### EXERCISE INPUTS
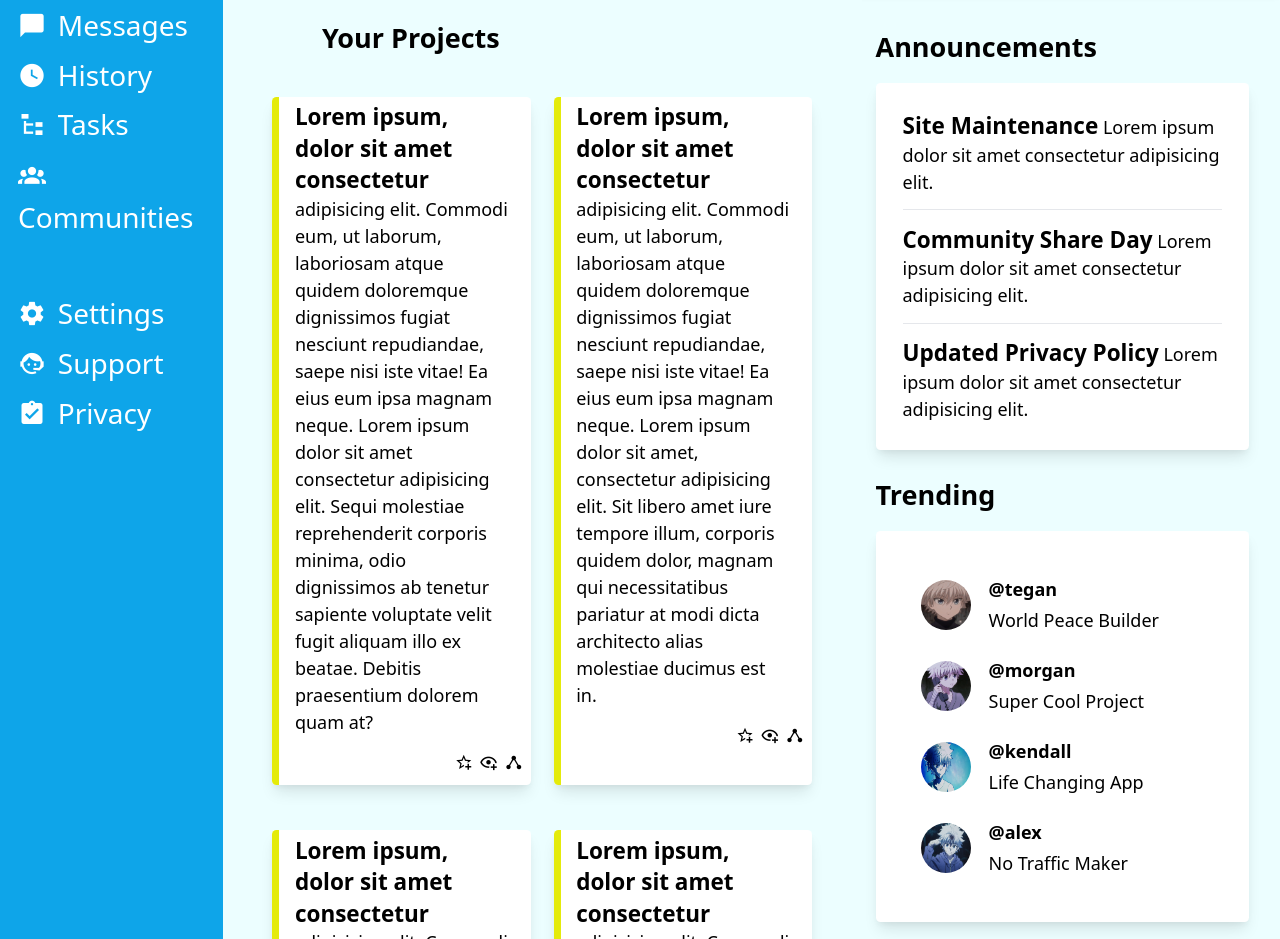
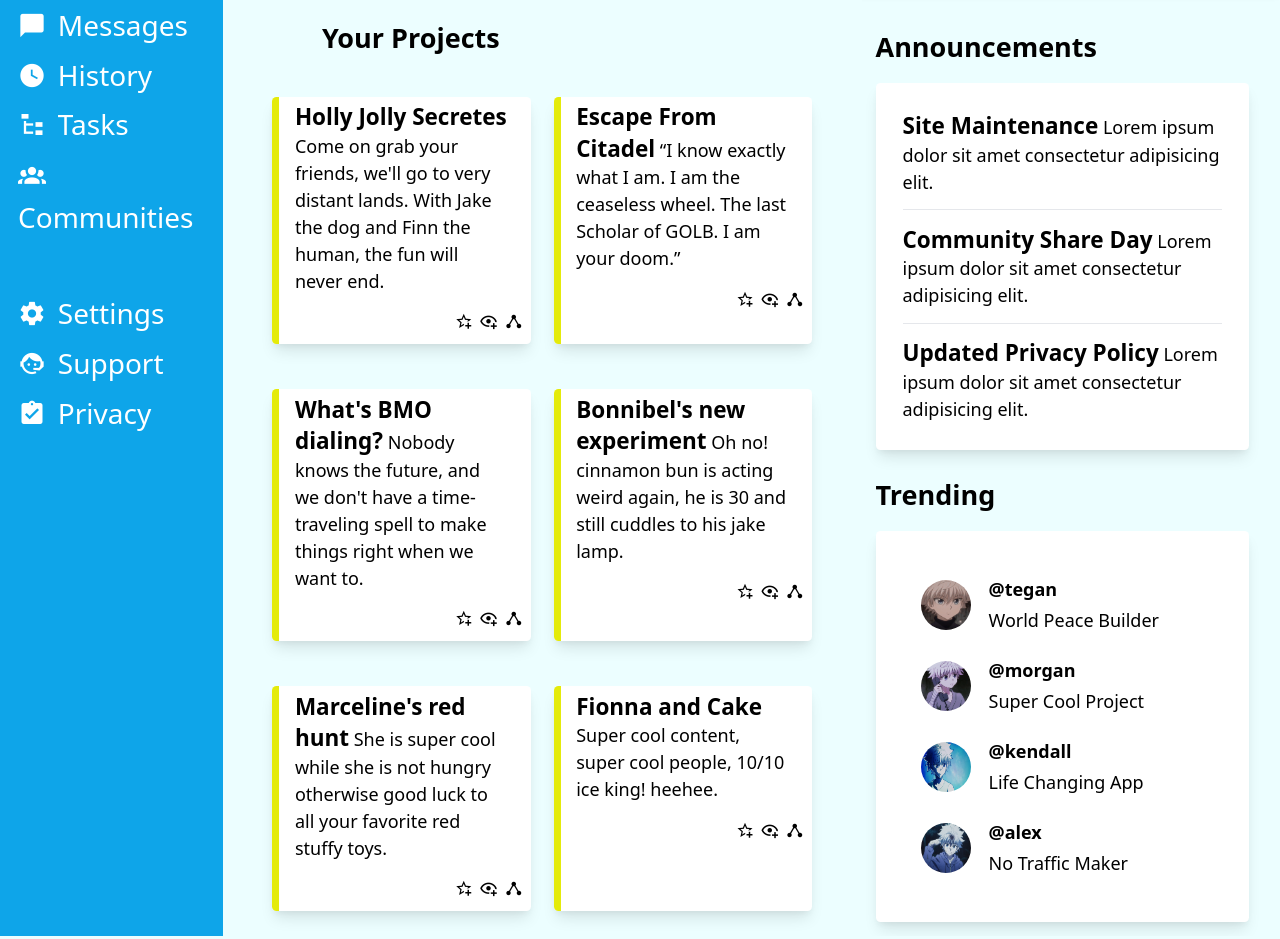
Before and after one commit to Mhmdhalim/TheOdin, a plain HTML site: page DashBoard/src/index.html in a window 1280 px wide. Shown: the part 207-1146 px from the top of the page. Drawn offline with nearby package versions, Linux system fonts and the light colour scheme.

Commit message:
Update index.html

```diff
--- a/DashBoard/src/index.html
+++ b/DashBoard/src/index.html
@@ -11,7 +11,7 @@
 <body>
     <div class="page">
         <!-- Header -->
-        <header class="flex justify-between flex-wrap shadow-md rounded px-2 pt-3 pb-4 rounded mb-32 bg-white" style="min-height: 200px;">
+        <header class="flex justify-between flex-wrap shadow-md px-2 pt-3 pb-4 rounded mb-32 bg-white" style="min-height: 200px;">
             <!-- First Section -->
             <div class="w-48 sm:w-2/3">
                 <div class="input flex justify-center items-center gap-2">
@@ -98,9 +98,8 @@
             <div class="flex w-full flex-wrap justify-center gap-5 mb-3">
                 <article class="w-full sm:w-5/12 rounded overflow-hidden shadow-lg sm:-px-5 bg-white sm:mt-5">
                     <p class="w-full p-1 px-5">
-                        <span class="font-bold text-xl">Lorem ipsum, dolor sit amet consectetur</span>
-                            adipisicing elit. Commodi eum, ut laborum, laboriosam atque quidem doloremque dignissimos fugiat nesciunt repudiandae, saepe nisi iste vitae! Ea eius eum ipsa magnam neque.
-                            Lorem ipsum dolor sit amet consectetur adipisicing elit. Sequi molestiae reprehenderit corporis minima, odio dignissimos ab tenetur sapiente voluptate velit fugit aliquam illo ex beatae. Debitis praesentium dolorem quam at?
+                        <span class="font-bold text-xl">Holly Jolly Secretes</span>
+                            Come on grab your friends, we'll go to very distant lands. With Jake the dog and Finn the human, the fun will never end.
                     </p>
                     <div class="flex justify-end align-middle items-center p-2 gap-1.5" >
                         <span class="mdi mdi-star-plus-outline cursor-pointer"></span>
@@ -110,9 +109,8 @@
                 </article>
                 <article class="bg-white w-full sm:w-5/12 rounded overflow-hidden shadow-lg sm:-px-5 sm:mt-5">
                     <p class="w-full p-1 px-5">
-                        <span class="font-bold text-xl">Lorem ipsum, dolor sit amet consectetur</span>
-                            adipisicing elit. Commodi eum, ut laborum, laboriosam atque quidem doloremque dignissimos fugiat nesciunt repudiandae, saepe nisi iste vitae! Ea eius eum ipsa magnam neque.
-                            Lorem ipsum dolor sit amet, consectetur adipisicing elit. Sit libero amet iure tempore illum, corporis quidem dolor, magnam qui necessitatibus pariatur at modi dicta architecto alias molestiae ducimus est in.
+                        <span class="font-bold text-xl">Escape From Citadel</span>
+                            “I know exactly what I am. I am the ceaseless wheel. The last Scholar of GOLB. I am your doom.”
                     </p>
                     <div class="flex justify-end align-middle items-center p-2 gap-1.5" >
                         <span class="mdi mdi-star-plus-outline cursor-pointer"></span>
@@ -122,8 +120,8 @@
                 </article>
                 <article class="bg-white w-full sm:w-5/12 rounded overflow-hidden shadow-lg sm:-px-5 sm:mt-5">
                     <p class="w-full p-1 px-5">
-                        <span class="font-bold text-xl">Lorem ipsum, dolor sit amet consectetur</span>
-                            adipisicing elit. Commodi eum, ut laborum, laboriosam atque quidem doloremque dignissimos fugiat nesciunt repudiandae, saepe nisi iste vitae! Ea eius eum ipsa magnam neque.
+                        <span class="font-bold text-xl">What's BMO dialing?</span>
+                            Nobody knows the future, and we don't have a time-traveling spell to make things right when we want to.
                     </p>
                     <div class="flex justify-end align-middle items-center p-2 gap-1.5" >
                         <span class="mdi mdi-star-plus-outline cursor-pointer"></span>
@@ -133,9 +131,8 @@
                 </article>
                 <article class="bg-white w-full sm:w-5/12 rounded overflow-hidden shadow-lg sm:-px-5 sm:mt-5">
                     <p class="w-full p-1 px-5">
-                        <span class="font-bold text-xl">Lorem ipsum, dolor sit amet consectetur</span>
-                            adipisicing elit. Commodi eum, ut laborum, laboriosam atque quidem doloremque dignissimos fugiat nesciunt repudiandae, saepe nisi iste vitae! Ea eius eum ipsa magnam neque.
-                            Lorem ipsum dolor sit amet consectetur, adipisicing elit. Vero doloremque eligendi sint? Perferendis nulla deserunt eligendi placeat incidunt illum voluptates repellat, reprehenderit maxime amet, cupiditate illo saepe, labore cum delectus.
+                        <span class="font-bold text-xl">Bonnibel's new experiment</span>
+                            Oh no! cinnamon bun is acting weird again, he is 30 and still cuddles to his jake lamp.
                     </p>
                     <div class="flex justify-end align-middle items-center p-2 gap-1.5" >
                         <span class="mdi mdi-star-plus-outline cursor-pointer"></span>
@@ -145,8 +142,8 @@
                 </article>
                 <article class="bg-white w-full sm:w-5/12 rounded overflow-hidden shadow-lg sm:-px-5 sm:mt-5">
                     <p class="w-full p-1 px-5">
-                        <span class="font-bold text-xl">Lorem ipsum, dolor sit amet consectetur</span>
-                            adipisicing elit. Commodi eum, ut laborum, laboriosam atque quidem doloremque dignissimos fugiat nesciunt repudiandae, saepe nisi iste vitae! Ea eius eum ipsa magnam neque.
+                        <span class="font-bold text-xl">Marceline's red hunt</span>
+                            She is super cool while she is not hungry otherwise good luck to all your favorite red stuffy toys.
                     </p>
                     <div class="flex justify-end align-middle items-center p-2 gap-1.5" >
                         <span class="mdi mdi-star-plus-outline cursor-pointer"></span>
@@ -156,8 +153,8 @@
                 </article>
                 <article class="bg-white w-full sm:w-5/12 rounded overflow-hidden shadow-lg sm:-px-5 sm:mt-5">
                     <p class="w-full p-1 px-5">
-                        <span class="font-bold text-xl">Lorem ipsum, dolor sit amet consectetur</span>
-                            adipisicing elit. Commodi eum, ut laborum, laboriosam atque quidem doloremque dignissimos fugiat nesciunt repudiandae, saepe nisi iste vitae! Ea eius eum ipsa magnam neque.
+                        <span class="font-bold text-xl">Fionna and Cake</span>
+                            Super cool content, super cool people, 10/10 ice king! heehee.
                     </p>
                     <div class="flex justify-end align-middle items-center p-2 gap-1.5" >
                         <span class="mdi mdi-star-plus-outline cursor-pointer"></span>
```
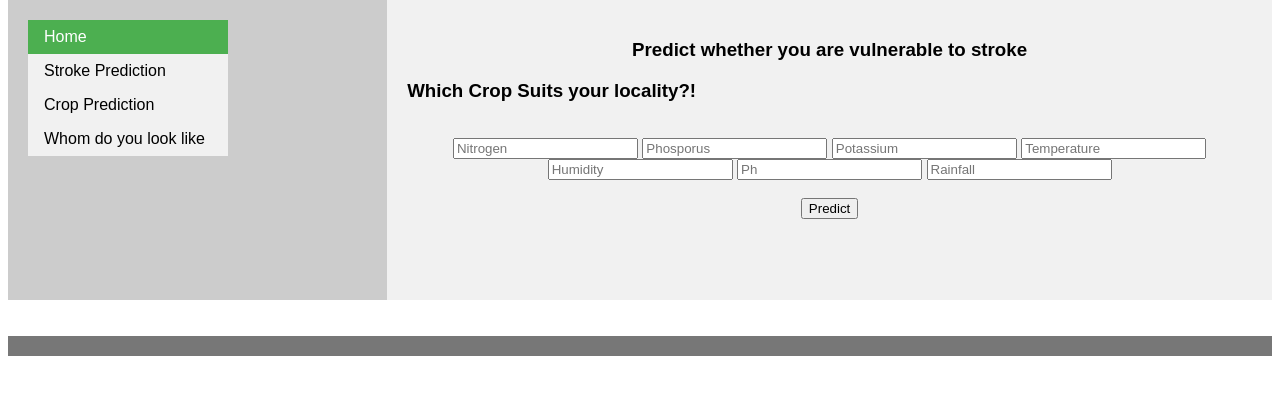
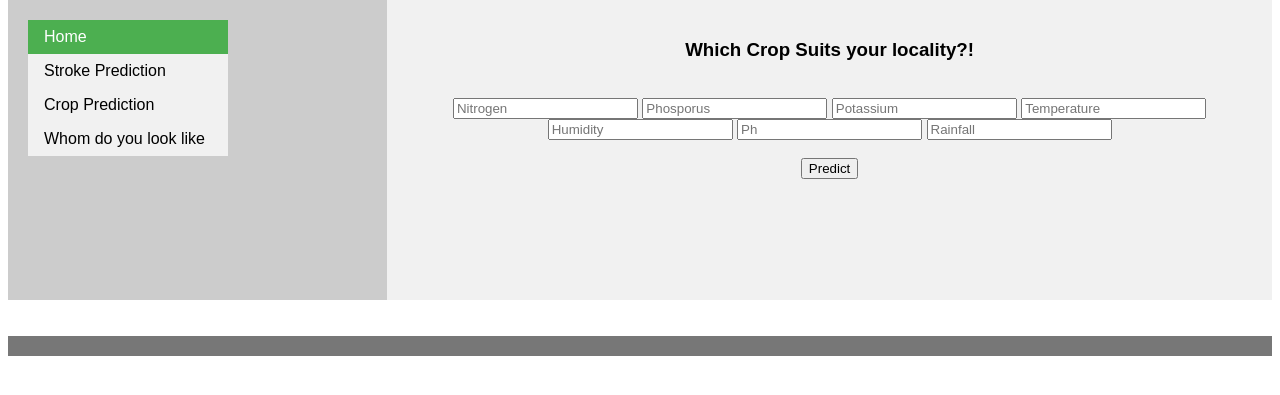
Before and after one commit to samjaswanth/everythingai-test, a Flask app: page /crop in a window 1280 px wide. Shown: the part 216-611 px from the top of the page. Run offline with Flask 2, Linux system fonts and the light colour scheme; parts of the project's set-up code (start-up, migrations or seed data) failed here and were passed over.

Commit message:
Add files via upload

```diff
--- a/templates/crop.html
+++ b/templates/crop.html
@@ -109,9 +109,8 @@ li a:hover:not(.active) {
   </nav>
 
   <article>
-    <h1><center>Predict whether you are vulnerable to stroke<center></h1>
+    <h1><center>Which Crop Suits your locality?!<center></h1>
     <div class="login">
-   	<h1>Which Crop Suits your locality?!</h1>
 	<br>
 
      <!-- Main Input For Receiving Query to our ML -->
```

### DIRECTIONS
Print the records again exactly. Skip every picture.

### SOLUTION
Before and after one commit to Mhmdhalim/TheOdin, a plain HTML site: page DashBoard/src/index.html in a window 1280 px wide. Shown: the part 207-1146 px from the top of the page. Drawn offline with nearby package versions, Linux system fonts and the light colour scheme.

Commit message:
Update index.html

```diff
--- a/DashBoard/src/index.html
+++ b/DashBoard/src/index.html
@@ -11,7 +11,7 @@
 <body>
     <div class="page">
         <!-- Header -->
-        <header class="flex justify-between flex-wrap shadow-md rounded px-2 pt-3 pb-4 rounded mb-32 bg-white" style="min-height: 200px;">
+        <header class="flex justify-between flex-wrap shadow-md px-2 pt-3 pb-4 rounded mb-32 bg-white" style="min-height: 200px;">
             <!-- First Section -->
             <div class="w-48 sm:w-2/3">
                 <div class="input flex justify-center items-center gap-2">
@@ -98,9 +98,8 @@
             <div class="flex w-full flex-wrap justify-center gap-5 mb-3">
                 <article class="w-full sm:w-5/12 rounded overflow-hidden shadow-lg sm:-px-5 bg-white sm:mt-5">
                     <p class="w-full p-1 px-5">
-                        <span class="font-bold text-xl">Lorem ipsum, dolor sit amet consectetur</span>
-                            adipisicing elit. Commodi eum, ut laborum, laboriosam atque quidem doloremque dignissimos fugiat nesciunt repudiandae, saepe nisi iste vitae! Ea eius eum ipsa magnam neque.
-                            Lorem ipsum dolor sit amet consectetur adipisicing elit. Sequi molestiae reprehenderit corporis minima, odio dignissimos ab tenetur sapiente voluptate velit fugit aliquam illo ex beatae. Debitis praesentium dolorem quam at?
+                        <span class="font-bold text-xl">Holly Jolly Secretes</span>
+                            Come on grab your friends, we'll go to very distant lands. With Jake the dog and Finn the human, the fun will never end.
                     </p>
                     <div class="flex justify-end align-middle items-center p-2 gap-1.5" >
                         <span class="mdi mdi-star-plus-outline cursor-pointer"></span>
@@ -110,9 +109,8 @@
                 </article>
                 <article class="bg-white w-full sm:w-5/12 rounded overflow-hidden shadow-lg sm:-px-5 sm:mt-5">
                     <p class="w-full p-1 px-5">
-                        <span class="font-bold text-xl">Lorem ipsum, dolor sit amet consectetur</span>
-                            adipisicing elit. Commodi eum, ut laborum, laboriosam atque quidem doloremque dignissimos fugiat nesciunt repudiandae, saepe nisi iste vitae! Ea eius eum ipsa magnam neque.
-                            Lorem ipsum dolor sit amet, consectetur adipisicing elit. Sit libero amet iure tempore illum, corporis quidem dolor, magnam qui necessitatibus pariatur at modi dicta architecto alias molestiae ducimus est in.
+                        <span class="font-bold text-xl">Escape From Citadel</span>
+                            “I know exactly what I am. I am the ceaseless wheel. The last Scholar of GOLB. I am your doom.”
                     </p>
                     <div class="flex justify-end align-middle items-center p-2 gap-1.5" >
                         <span class="mdi mdi-star-plus-outline cursor-pointer"></span>
@@ -122,8 +120,8 @@
                 </article>
                 <article class="bg-white w-full sm:w-5/12 rounded overflow-hidden shadow-lg sm:-px-5 sm:mt-5">
                     <p class="w-full p-1 px-5">
-                        <span class="font-bold text-xl">Lorem ipsum, dolor sit amet consectetur</span>
-                            adipisicing elit. Commodi eum, ut laborum, laboriosam atque quidem doloremque dignissimos fugiat nesciunt repudiandae, saepe nisi iste vitae! Ea eius eum ipsa magnam neque.
+                        <span class="font-bold text-xl">What's BMO dialing?</span>
+                            Nobody knows the future, and we don't have a time-traveling spell to make things right when we want to.
                     </p>
                     <div class="flex justify-end align-middle items-center p-2 gap-1.5" >
                         <span class="mdi mdi-star-plus-outline cursor-pointer"></span>
@@ -133,9 +131,8 @@
                 </article>
                 <article class="bg-white w-full sm:w-5/12 rounded overflow-hidden shadow-lg sm:-px-5 sm:mt-5">
                     <p class="w-full p-1 px-5">
-                        <span class="font-bold text-xl">Lorem ipsum, dolor sit amet consectetur</span>
-                            adipisicing elit. Commodi eum, ut laborum, laboriosam atque quidem doloremque dignissimos fugiat nesciunt repudiandae, saepe nisi iste vitae! Ea eius eum ipsa magnam neque.
-                            Lorem ipsum dolor sit amet consectetur, adipisicing elit. Vero doloremque eligendi sint? Perferendis nulla deserunt eligendi placeat incidunt illum voluptates repellat, reprehenderit maxime amet, cupiditate illo saepe, labore cum delectus.
+                        <span class="font-bold text-xl">Bonnibel's new experiment</span>
+                            Oh no! cinnamon bun is acting weird again, he is 30 and still cuddles to his jake lamp.
                     </p>
                     <div class="flex justify-end align-middle items-center p-2 gap-1.5" >
                         <span class="mdi mdi-star-plus-outline cursor-pointer"></span>
@@ -145,8 +142,8 @@
                 </article>
                 <article class="bg-white w-full sm:w-5/12 rounded overflow-hidden shadow-lg sm:-px-5 sm:mt-5">
                     <p class="w-full p-1 px-5">
-                        <span class="font-bold text-xl">Lorem ipsum, dolor sit amet consectetur</span>
-                            adipisicing elit. Commodi eum, ut laborum, laboriosam atque quidem doloremque dignissimos fugiat nesciunt repudiandae, saepe nisi iste vitae! Ea eius eum ipsa magnam neque.
+                        <span class="font-bold text-xl">Marceline's red hunt</span>
+                            She is super cool while she is not hungry otherwise good luck to all your favorite red stuffy toys.
                     </p>
                     <div class="flex justify-end align-middle items-center p-2 gap-1.5" >
                         <span class="mdi mdi-star-plus-outline cursor-pointer"></span>
@@ -156,8 +153,8 @@
                 </article>
                 <article class="bg-white w-full sm:w-5/12 rounded overflow-hidden shadow-lg sm:-px-5 sm:mt-5">
                     <p class="w-full p-1 px-5">
-                        <span class="font-bold text-xl">Lorem ipsum, dolor sit amet consectetur</span>
-                            adipisicing elit. Commodi eum, ut laborum, laboriosam atque quidem doloremque dignissimos fugiat nesciunt repudiandae, saepe nisi iste vitae! Ea eius eum ipsa magnam neque.
+                        <span class="font-bold text-xl">Fionna and Cake</span>
+                            Super cool content, super cool people, 10/10 ice king! heehee.
                     </p>
                     <div class="flex justify-end align-middle items-center p-2 gap-1.5" >
                         <span class="mdi mdi-star-plus-outline cursor-pointer"></span>
```
Before and after one commit to samjaswanth/everythingai-test, a Flask app: page /crop in a window 1280 px wide. Shown: the part 216-611 px from the top of the page. Run offline with Flask 2, Linux system fonts and the light colour scheme; parts of the project's set-up code (start-up, migrations or seed data) failed here and were passed over.

Commit message:
Add files via upload

```diff
--- a/templates/crop.html
+++ b/templates/crop.html
@@ -109,9 +109,8 @@ li a:hover:not(.active) {
   </nav>
 
   <article>
-    <h1><center>Predict whether you are vulnerable to stroke<center></h1>
+    <h1><center>Which Crop Suits your locality?!<center></h1>
     <div class="login">
-   	<h1>Which Crop Suits your locality?!</h1>
 	<br>
 
      <!-- Main Input For Receiving Query to our ML -->
```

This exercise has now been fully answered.